We’ve spoken a lot over the years about how great hiking is. It’s a great way to get out into nature and see things. Of course, hiking isn’t for everyone, and we understand that. Not even everyone on our team agrees. One person calls hiking “A nice walk ruined by a hill.” But, a hike can get you a great view and away from it all!
We read a great article this week about preparing for hiking alone. It was written by an avid hiker. It spoke about everything you need, from water to an emergency GPS beacon if you get injured. While it is an excellent read, it gave us pause.

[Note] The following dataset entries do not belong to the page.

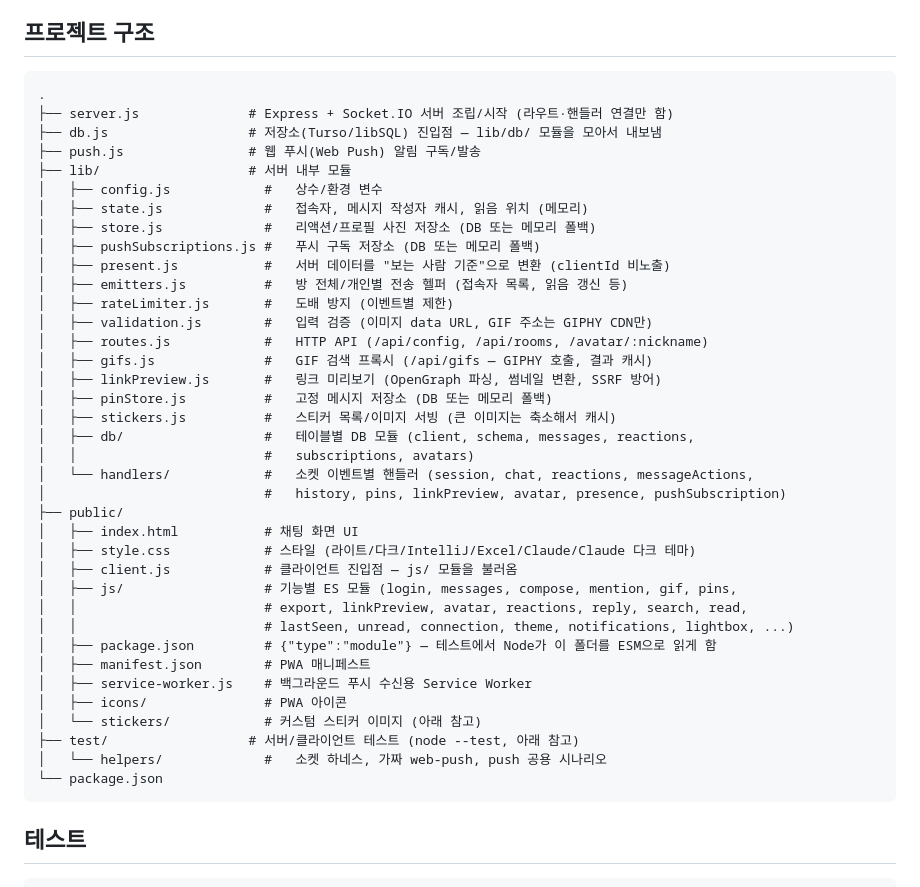
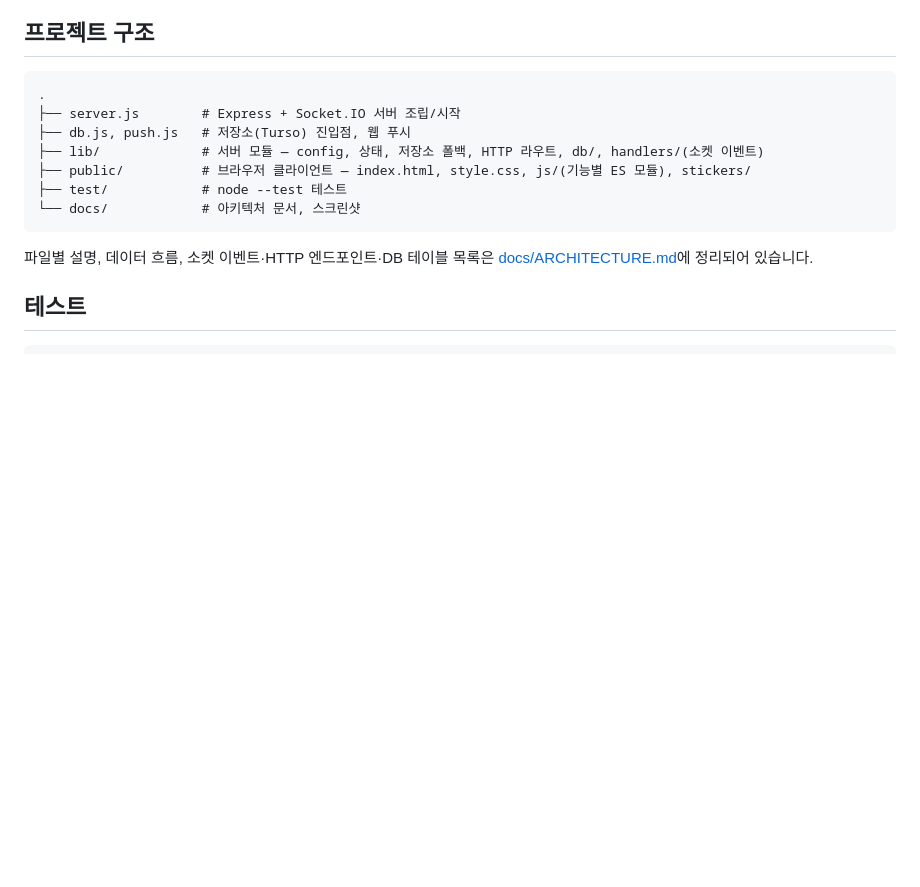
Before and after one commit to orisjineman/orischat, a Markdown page: README.md, the part around the change. Drawn GitHub-style; blank space fills up the shorter version.

Commit message:
README 프로젝트 구조를 요약하고 docs/ARCHITECTURE.md로 연결
Co-Authored-By: Claude Opus 5.5 <noreply@anthropic.com>

````diff
--- a/README.md
+++ b/README.md
@@ -105,43 +105,15 @@ VAPID_SUBJECT=mailto:you@example.com   # 선택, 기본값 있음
 
 ```
 .
-├── server.js              # Express + Socket.IO 서버 조립/시작 (라우트·핸들러 연결만 함)
-├── db.js                  # 저장소(Turso/libSQL) 진입점 — lib/db/ 모듈을 모아서 내보냄
-├── push.js                # 웹 푸시(Web Push) 알림 구독/발송
-├── lib/                   # 서버 내부 모듈
-│   ├── config.js            #   상수/환경 변수
-│   ├── state.js             #   접속자, 메시지 작성자 캐시, 읽음 위치 (메모리)
-│   ├── store.js             #   리액션/프로필 사진 저장소 (DB 또는 메모리 폴백)
-│   ├── pushSubscriptions.js #   푸시 구독 저장소 (DB 또는 메모리 폴백)
-│   ├── present.js           #   서버 데이터를 "보는 사람 기준"으로 변환 (clientId 비노출)
-│   ├── emitters.js          #   방 전체/개인별 전송 헬퍼 (접속자 목록, 읽음 갱신 등)
-│   ├── rateLimiter.js       #   도배 방지 (이벤트별 제한)
-│   ├── validation.js        #   입력 검증 (이미지 data URL, GIF 주소는 GIPHY CDN만)
-│   ├── routes.js            #   HTTP API (/api/config, /api/rooms, /avatar/:nickname)
-│   ├── gifs.js              #   GIF 검색 프록시 (/api/gifs — GIPHY 호출, 결과 캐시)
-│   ├── linkPreview.js       #   링크 미리보기 (OpenGraph 파싱, 썸네일 변환, SSRF 방어)
-│   ├── pinStore.js          #   고정 메시지 저장소 (DB 또는 메모리 폴백)
-│   ├── stickers.js          #   스티커 목록/이미지 서빙 (큰 이미지는 축소해서 캐시)
-│   ├── db/                  #   테이블별 DB 모듈 (client, schema, messages, reactions,
-│   │                        #   subscriptions, avatars)
-│   └── handlers/            #   소켓 이벤트별 핸들러 (session, chat, reactions, messageActions,
-│                            #   history, pins, linkPreview, avatar, presence, pushSubscription)
-├── public/
-│   ├── index.html           # 채팅 화면 UI
-│   ├── style.css            # 스타일 (라이트/다크/IntelliJ/Excel/Claude/Claude 다크 테마)
-│   ├── client.js            # 클라이언트 진입점 — js/ 모듈을 불러옴
-│   ├── js/                  # 기능별 ES 모듈 (login, messages, compose, mention, gif, pins,
-│   │                        # export, linkPreview, avatar, reactions, reply, search, read,
-│   │                        # lastSeen, unread, connection, theme, notifications, lightbox, ...)
-│   ├── package.json         # {"type":"module"} — 테스트에서 Node가 이 폴더를 ESM으로 읽게 함
-│   ├── manifest.json        # PWA 매니페스트
-│   ├── service-worker.js    # 백그라운드 푸시 수신용 Service Worker
-│   ├── icons/               # PWA 아이콘
-│   └── stickers/            # 커스텀 스티커 이미지 (아래 참고)
-├── test/                  # 서버/클라이언트 테스트 (node --test, 아래 참고)
-│   └── helpers/             #   소켓 하네스, 가짜 web-push, push 공용 시나리오
-└── package.json
+├── server.js        # Express + Socket.IO 서버 조립/시작
+├── db.js, push.js   # 저장소(Turso) 진입점, 웹 푸시
+├── lib/             # 서버 모듈 — config, 상태, 저장소 폴백, HTTP 라우트, db/, handlers/(소켓 이벤트)
+├── public/          # 브라우저 클라이언트 — index.html, style.css, js/(기능별 ES 모듈), stickers/
+├── test/            # node --test 테스트
+└── docs/            # 아키텍처 문서, 스크린샷
 ```
+
+파일별 설명, 데이터 흐름, 소켓 이벤트·HTTP 엔드포인트·DB 테이블 목록은 [docs/ARCHITECTURE.md](docs/ARCHITECTURE.md)에 정리되어 있습니다.
 
 ## 테스트
 
````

Going out into nature alone can give you a way to breathe and feel a sense of calm. But, you should do a thorough self-evaluation before ever making a move toward a solo hike. Is a hike the best way for you to enjoy nature alone, or should you take a quiet walk by yourself in a park? It’s certainly not for everyone. Hiking by yourself can be risky if you are not experienced. Our social media team has many newsfeeds set up to help gather ideas for our blogs. We see stories about hikers who were severely injured or even died because they were alone and out of their depth. When you are hiking, it’s better to have a partner, no matter how experienced you are.
Another thing to consider when going out into nature is the weather. For many parts of the country, the year has entered “mud season.” Here in southern California, we don’t get that. But, in many places, melting snow and spring rain had created mud that makes trails much less passable than they usually are. Before heading out to the trails, you should always look up local conditions to know what to expect. Parks have websites that can give you a heads up. When you have a hiking buddy, you can plan and know what you want to do.
Many experts urge skipping hiking altogether during mud season. It can be dangerous and the snow melts, streams can be rushing, the ground is very slick. If you injure yourself, rescue workers may have to place themselves in peril to come to get you. And, hiking on those trails when they are muddy can cause them to erode, leaving them in poor shape once the season has passed. So, if you are in a place with a mud season, go for a nice walk rather than a hike. You’re protecting yourself and nature!
Get out into nature and recharge in ways that suit your style, skill level and location. And, when you do go out, be sure to have the right amount of company. If you’re just going for a stroll, solitude can be enjoyable. But rigorous activity with the potential for getting injured is safer with a partner!